Automatic cardiac cycle determination directly from EEG-fMRI data by multi-scale peak detection method

Citations of this article
Mendeley users who have this article in their library.


Background: In simultaneous EEG-fMRI, identification of the period of cardioballistic artifact (BCG) in EEG is required for the artifact removal. Recording the electrocardiogram (ECG) waveform during fMRI is difficult, often causing inaccurate period detection. New method: Since the waveform of the BCG extracted by independent component analysis (ICA) is relatively invariable compared to the ECG waveform, we propose a multiple-scale peak-detection algorithm to determine the BCG cycle directly from the EEG data. The algorithm first extracts the high contrast BCG component from the EEG data by ICA. The BCG cycle is then estimated by band-pass filtering the component around the fundamental frequency identified from its energy spectral density, and the peak of BCG artifact occurrence is selected from each of the estimated cycle. Results: The algorithm is shown to achieve a high accuracy on a large EEG-fMRI dataset. It is also adaptive to various heart rates without the needs of adjusting the threshold parameters. The cycle detection remains accurate with the scan duration reduced to half a minute. Additionally, the algorithm gives a figure of merit to evaluate the reliability of the detection accuracy. Comparison with existing method: The algorithm is shown to give a higher detection accuracy than the commonly used cycle detection algorithm fmrib_qrsdetect implemented in EEGLAB. Conclusions: The achieved high cycle detection accuracy of our algorithm without using the ECG waveforms makes possible to create and automate pipelines for processing large EEG-fMRI datasets, and virtually eliminates the need for ECG recordings for BCG artifact removal.

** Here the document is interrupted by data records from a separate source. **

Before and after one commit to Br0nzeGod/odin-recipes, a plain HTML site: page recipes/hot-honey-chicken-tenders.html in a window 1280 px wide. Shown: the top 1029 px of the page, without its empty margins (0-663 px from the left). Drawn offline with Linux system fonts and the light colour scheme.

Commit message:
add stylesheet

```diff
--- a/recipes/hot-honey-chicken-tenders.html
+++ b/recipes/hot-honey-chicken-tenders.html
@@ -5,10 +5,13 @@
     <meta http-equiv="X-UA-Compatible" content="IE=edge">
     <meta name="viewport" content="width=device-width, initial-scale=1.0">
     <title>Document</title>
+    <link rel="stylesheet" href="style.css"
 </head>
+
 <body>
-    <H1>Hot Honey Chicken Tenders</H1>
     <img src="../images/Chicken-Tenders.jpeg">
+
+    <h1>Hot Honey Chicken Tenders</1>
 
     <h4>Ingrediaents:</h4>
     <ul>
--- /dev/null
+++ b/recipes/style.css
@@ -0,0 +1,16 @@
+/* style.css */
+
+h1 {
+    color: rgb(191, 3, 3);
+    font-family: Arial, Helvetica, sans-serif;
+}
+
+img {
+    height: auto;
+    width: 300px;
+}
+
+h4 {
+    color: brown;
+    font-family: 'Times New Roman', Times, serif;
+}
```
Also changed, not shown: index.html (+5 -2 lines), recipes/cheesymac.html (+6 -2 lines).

Wong, C. K., Luo, Q., Zotev, V., Phillips, R., Chan, K. W. C., & Bodurka, J. (2018). Automatic cardiac cycle determination directly from EEG-fMRI data by multi-scale peak detection method. Journal of Neuroscience Methods, 304, 168–184.

Register to see more suggestions

Mendeley helps you to discover research relevant for your work.

Already have an account?

Save time finding and organizing research with Mendeley

Sign up for free